**THE TASK:** Check every line of the data below for "className". Copy each one that has it.

**Data excerpts:**
○ ○ ○ ○ ○ ○ ○
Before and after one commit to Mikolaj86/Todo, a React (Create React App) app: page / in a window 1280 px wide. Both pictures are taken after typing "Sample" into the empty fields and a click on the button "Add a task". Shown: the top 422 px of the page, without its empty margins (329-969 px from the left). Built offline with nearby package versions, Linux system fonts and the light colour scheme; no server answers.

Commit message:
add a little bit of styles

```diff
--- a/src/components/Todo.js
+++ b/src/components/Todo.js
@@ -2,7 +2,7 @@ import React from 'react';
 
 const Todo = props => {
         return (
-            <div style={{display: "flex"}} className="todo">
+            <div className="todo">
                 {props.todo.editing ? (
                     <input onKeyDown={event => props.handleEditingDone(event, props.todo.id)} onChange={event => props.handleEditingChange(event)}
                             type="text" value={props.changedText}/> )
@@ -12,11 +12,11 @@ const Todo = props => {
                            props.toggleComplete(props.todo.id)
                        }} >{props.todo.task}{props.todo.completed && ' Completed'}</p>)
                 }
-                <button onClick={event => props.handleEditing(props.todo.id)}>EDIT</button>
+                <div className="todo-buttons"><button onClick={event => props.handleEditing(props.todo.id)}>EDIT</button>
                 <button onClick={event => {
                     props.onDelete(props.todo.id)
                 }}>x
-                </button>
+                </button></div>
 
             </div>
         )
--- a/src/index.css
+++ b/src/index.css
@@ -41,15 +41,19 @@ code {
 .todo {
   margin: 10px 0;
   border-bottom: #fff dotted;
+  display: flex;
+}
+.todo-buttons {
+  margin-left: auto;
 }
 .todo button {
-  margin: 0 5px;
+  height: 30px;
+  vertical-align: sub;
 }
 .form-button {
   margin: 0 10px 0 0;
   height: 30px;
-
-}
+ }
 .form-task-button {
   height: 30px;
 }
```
○ ○ ○ ○ ○ ○ ○
**SOLUTION TO THE EXERCISE:**
-            <div style={{display: "flex"}} className="todo">
+            <div className="todo">
+                <div className="todo-buttons"><button onClick={event => props.handleEditing(props.todo.id)}>EDIT</button>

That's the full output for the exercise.